Richmond, Virginia —(Map)

Last Wednesday, Virginia became the 38th state to approve the Equal Rights Amendment. This approval raises the possibility that a rule protecting the rights of men and women equally will become part of US law.

The Equal Rights Amendment (ERA) is a change that was first suggested for the United States’ Constitution in 1921. It says that equal rights can’t be denied to someone because of their sex.

Newspaper article describing the introduction of the first version of the federal Equal Rights Amendment to Congress in 1921, in a campaign by the National Women's Party
The Equal Rights Amendment (ERA) is a change that was first suggested for the US Constitution in 1921. It says that equal rights can’t be denied to someone because of their sex. This newspaper article is about the beginnings of the ERA in 1921.
(Source: Arthur Sears Henning [Public domain], via Wikimedia Commons.)

Though the ERA was passed by Congress in 1972, the amendment has had a long and rocky road. The recent vote in Virginia may not change that.

The US Constitution lays out the basic rules of the country. Because these rules are important, it’s not easy to change them. Changes to the Constitution are called “amendments”. Once an amendment is passed, it becomes a part of the Constitution. Only another amendment can remove or change it.

Representative Martha Griffiths (D-Mich.), Washington, D.C.
Representative Martha Griffiths (above) got the ERA passed by Congress in 1972. The amendment has had a long and rocky road since then. The recent vote in Virginia may not change that.
(Source: Leffler, Warren K. [Public domain], via Wikimedia Commons.)

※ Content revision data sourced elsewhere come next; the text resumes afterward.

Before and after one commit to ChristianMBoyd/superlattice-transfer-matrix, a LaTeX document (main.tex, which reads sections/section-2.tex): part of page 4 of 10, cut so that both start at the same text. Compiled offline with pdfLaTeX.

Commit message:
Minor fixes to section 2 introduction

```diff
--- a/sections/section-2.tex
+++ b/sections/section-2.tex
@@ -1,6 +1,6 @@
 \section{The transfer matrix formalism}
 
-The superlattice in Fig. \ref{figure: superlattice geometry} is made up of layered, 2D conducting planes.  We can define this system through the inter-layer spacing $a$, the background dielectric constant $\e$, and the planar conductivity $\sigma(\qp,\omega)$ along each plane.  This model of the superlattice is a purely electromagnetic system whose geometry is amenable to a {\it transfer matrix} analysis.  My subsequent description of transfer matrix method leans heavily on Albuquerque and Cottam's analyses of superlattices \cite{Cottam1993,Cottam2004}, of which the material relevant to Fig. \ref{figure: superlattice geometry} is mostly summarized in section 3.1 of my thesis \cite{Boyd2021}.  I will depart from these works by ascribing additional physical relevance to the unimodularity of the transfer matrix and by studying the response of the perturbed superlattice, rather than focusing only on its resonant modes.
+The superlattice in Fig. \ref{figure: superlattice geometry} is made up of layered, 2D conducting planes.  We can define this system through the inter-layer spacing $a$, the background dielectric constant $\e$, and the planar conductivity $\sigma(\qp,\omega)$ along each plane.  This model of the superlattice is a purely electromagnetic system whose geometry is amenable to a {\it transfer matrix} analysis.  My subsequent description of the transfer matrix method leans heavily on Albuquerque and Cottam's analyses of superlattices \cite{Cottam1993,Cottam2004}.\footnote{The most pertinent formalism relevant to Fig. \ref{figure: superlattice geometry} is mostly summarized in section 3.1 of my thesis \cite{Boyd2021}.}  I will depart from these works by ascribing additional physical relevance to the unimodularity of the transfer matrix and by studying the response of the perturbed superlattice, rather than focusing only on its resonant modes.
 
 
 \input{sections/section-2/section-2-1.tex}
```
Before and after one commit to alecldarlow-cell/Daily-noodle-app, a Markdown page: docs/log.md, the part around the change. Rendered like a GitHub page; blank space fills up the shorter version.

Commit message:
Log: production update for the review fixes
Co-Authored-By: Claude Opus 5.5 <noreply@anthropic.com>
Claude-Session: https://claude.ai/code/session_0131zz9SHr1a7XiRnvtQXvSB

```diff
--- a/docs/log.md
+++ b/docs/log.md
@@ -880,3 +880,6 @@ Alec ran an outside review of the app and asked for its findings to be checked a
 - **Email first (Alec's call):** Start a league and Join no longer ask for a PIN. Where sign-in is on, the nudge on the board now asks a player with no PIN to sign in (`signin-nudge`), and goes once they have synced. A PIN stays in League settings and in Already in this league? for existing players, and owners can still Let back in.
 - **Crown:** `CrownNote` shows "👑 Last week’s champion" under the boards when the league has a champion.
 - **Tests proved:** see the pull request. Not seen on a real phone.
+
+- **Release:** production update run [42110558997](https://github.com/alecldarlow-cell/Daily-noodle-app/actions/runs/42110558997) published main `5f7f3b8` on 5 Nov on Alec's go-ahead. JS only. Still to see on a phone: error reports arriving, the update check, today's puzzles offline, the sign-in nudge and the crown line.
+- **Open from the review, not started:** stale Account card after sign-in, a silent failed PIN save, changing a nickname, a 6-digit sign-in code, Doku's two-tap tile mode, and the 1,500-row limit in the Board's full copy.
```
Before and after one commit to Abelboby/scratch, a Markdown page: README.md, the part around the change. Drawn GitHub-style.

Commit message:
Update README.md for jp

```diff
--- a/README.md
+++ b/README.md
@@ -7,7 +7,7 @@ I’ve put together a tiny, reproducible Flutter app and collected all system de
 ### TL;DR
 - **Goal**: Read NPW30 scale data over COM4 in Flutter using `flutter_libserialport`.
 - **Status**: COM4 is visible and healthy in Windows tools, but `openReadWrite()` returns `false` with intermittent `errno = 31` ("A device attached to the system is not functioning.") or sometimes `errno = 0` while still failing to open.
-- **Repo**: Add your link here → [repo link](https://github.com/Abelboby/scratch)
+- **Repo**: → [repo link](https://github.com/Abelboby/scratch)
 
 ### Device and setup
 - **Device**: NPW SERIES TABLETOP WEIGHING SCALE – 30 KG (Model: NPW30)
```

Though nearly 12,000 amendments have been brought up in Congress since 1789, only 27 have become part of US law. The first 10 of these amendments are known as the “Bill of Rights”.

The first step in changing the Constitution is for the US Congress to agree to the amendment.

Even after Congress passes amendments, they don’t become law until at least three-fourths of U.S. state legislatures (state lawmaking groups, like Congress) agree that it should become a law. Since there are 50 states, that means that 38 states need to ratify (approve) the amendment. That has been the problem for the ERA.

US Equal Rights Amendment Ratification Map
Even after Congress passes amendments, they don’t become law until at least three-fourths of U.S. state legislatures agree. That means 38 of the 50 US states need to approve the amendment. Before the deadline passed, the ERA had only been ratified by 35 states.
(Source: Based on work by Bhbuehler [CC BY-SA], via Wikimedia Commons.)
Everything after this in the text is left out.